(Itemized modification records)
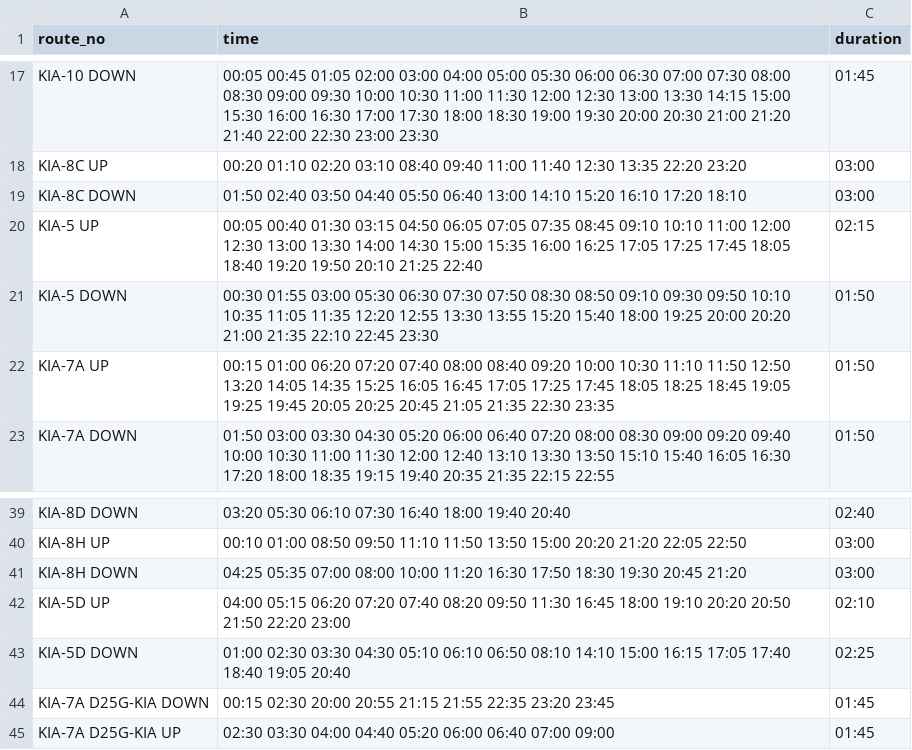
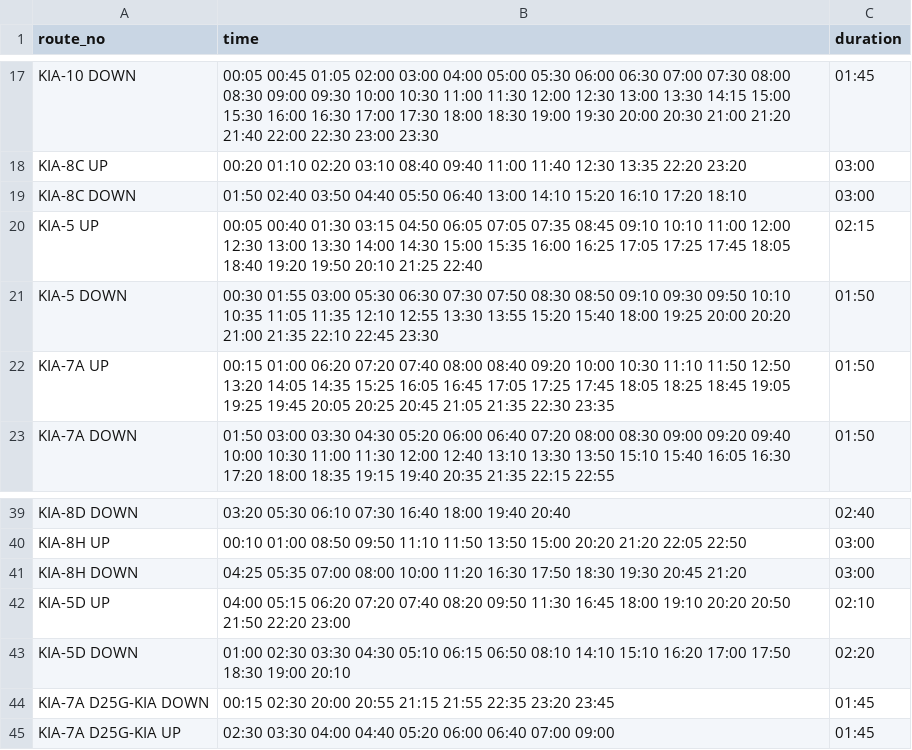
Before and after one commit to bengawalk/kia-live-serverside, a TSV file: in/helpers/construct_timings/timings.tsv, drawn as a sheet; only a part is shown, gaps mark what is left out.

Commit message:
regenerate data files (2026-07-31)

```diff
--- a/in/helpers/construct_timings/timings.tsv
+++ b/in/helpers/construct_timings/timings.tsv
@@ -20,3 +20,3 @@ KIA-8C DOWN	01:50 02:40 03:50 04:40 05:50 06:40 13:00 14:10 15:20 16:10 17:20 18
 KIA-5 UP	00:05 00:40 01:30 03:15 04:50 06:05 07:05 07:35 08:45 09:10 10:10 11:00 12:00 12:30 13:00 13:30 14:00 14:30 15:00 15:35 16:00 16:25 17:05 17:25 17:45 18:05 18:40 19:20 19:50 20:10 21:25 22:40	02:15	
-KIA-5 DOWN	00:30 01:55 03:00 05:30 06:30 07:30 07:50 08:30 08:50 09:10 09:30 09:50 10:10 10:35 11:05 11:35 12:20 12:55 13:30 13:55 15:20 15:40 18:00 19:25 20:00 20:20 21:00 21:35 22:10 22:45 23:30	01:50	
+KIA-5 DOWN	00:30 01:55 03:00 05:30 06:30 07:30 07:50 08:30 08:50 09:10 09:30 09:50 10:10 10:35 11:05 11:35 12:10 12:55 13:30 13:55 15:20 15:40 18:00 19:25 20:00 20:20 21:00 21:35 22:10 22:45 23:30	01:50	
 KIA-7A UP	00:15 01:00 06:20 07:20 07:40 08:00 08:40 09:20 10:00 10:30 11:10 11:50 12:50 13:20 14:05 14:35 15:25 16:05 16:45 17:05 17:25 17:45 18:05 18:25 18:45 19:05 19:25 19:45 20:05 20:25 20:45 21:05 21:35 22:30 23:35	01:50	
@@ -42,3 +42,3 @@ KIA-8H DOWN	04:25 05:35 07:00 08:00 10:00 11:20 16:30 17:50 18:30 19:30 20:45 21
 KIA-5D UP	04:00 05:15 06:20 07:20 07:40 08:20 09:50 11:30 16:45 18:00 19:10 20:20 20:50 21:50 22:20 23:00	02:10	
-KIA-5D DOWN	01:00 02:30 03:30 04:30 05:10 06:10 06:50 08:10 14:10 15:00 16:15 17:05 17:40 18:40 19:05 20:40	02:25	
+KIA-5D DOWN	01:00 02:30 03:30 04:30 05:10 06:15 06:50 08:10 14:10 15:10 16:20 17:00 17:50 18:30 19:00 20:10	02:20	
 KIA-7A D25G-KIA DOWN	00:15 02:30 20:00 20:55 21:15 21:55 22:35 23:20 23:45	01:45	
```
Also changed, not shown: 4 other files.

TO DO
Output all lines above precisely. Pictures are to be left out.

YOUR RESPONSE
Before and after one commit to bengawalk/kia-live-serverside, a TSV file: in/helpers/construct_timings/timings.tsv, drawn as a sheet; only a part is shown, gaps mark what is left out.

Commit message:
regenerate data files (2026-07-31)

```diff
--- a/in/helpers/construct_timings/timings.tsv
+++ b/in/helpers/construct_timings/timings.tsv
@@ -20,3 +20,3 @@ KIA-8C DOWN	01:50 02:40 03:50 04:40 05:50 06:40 13:00 14:10 15:20 16:10 17:20 18
 KIA-5 UP	00:05 00:40 01:30 03:15 04:50 06:05 07:05 07:35 08:45 09:10 10:10 11:00 12:00 12:30 13:00 13:30 14:00 14:30 15:00 15:35 16:00 16:25 17:05 17:25 17:45 18:05 18:40 19:20 19:50 20:10 21:25 22:40	02:15	
-KIA-5 DOWN	00:30 01:55 03:00 05:30 06:30 07:30 07:50 08:30 08:50 09:10 09:30 09:50 10:10 10:35 11:05 11:35 12:20 12:55 13:30 13:55 15:20 15:40 18:00 19:25 20:00 20:20 21:00 21:35 22:10 22:45 23:30	01:50	
+KIA-5 DOWN	00:30 01:55 03:00 05:30 06:30 07:30 07:50 08:30 08:50 09:10 09:30 09:50 10:10 10:35 11:05 11:35 12:10 12:55 13:30 13:55 15:20 15:40 18:00 19:25 20:00 20:20 21:00 21:35 22:10 22:45 23:30	01:50	
 KIA-7A UP	00:15 01:00 06:20 07:20 07:40 08:00 08:40 09:20 10:00 10:30 11:10 11:50 12:50 13:20 14:05 14:35 15:25 16:05 16:45 17:05 17:25 17:45 18:05 18:25 18:45 19:05 19:25 19:45 20:05 20:25 20:45 21:05 21:35 22:30 23:35	01:50	
@@ -42,3 +42,3 @@ KIA-8H DOWN	04:25 05:35 07:00 08:00 10:00 11:20 16:30 17:50 18:30 19:30 20:45 21
 KIA-5D UP	04:00 05:15 06:20 07:20 07:40 08:20 09:50 11:30 16:45 18:00 19:10 20:20 20:50 21:50 22:20 23:00	02:10	
-KIA-5D DOWN	01:00 02:30 03:30 04:30 05:10 06:10 06:50 08:10 14:10 15:00 16:15 17:05 17:40 18:40 19:05 20:40	02:25	
+KIA-5D DOWN	01:00 02:30 03:30 04:30 05:10 06:15 06:50 08:10 14:10 15:10 16:20 17:00 17:50 18:30 19:00 20:10	02:20	
 KIA-7A D25G-KIA DOWN	00:15 02:30 20:00 20:55 21:15 21:55 22:35 23:20 23:45	01:45	
```
Also changed, not shown: 4 other files.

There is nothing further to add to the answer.